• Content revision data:
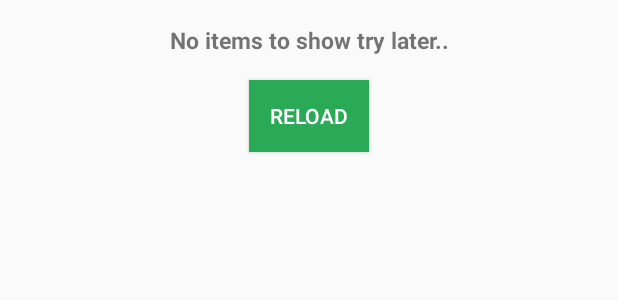
After one commit to Amin0x/jeeran-app, an Android app: the layout main_content_item_0.xml on its own in the app's theme, with its tools: preview values and no code run, on a phone screen of 412 x 824 dp. The commit adds this screen. Shown: the top 300 px of the screen. Run offline under Robolectric (Android 15) with nearby library versions, the phone set to English and light mode, and no system bars.

Commit message:
implement main view

```diff
--- a/app/build.gradle
+++ b/app/build.gradle
@@ -10,6 +10,10 @@ android {
         versionCode 1
         versionName "1.0"
         testInstrumentationRunner "androidx.test.runner.AndroidJUnitRunner"
+    }
+    compileOptions {
+        sourceCompatibility JavaVersion.VERSION_1_8
+        targetCompatibility JavaVersion.VERSION_1_8
     }
     buildTypes {
         release {
--- /dev/null
+++ b/app/src/main/res/layout/main_content_item_0.xml
@@ -0,0 +1,27 @@
+<?xml version="1.0" encoding="utf-8"?>
+<LinearLayout xmlns:android="http://schemas.android.com/apk/res/android"
+    android:orientation="vertical" android:layout_width="match_parent"
+    android:layout_height="match_parent">
+
+    <TextView
+        android:id="@+id/textView2"
+        android:layout_width="match_parent"
+        android:layout_height="wrap_content"
+        android:layout_margin="16dp"
+        android:text="No items to show try later.."
+        android:textAlignment="center"
+        android:textSize="15sp"
+        android:textStyle="bold" />
+
+    <Button
+        android:id="@+id/button"
+        android:layout_width="80dp"
+        android:layout_height="wrap_content"
+        android:layout_gravity="center_horizontal"
+        android:layout_marginBottom="16dp"
+        android:layout_weight="0"
+        android:background="#2AAA57"
+        android:elevation="3dp"
+        android:text="reload"
+        android:textColor="#FFFFFF" />
+</LinearLayout>
```
Also changed, not shown: app/src/main/java/sd/jeeran/ui/activity/MainActivity.java (+28 -9 lines), app/src/main/java/sd/jeeran/ui/adapter/MainContentActivityAdapter.java (+53 -5 lines), app/src/main/java/sd/jeeran/ui/fragment/MainContentFragment.java (+24 -11 lines), app/src/main/res/layout/activity_main.xml (+10 -4 lines), app/src/main/res/layout/main_content_item_1.xml (added, +11 -0 lines), app/src/main/res/layout/main_content_item_2.xml (added, +11 -0 lines), 1 other file.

• TASK BRIEF: All lines of the data that hold "JavaVersion" need to be copied.

• REPLY TO THE TASK:
+        sourceCompatibility JavaVersion.VERSION_1_8
+        targetCompatibility JavaVersion.VERSION_1_8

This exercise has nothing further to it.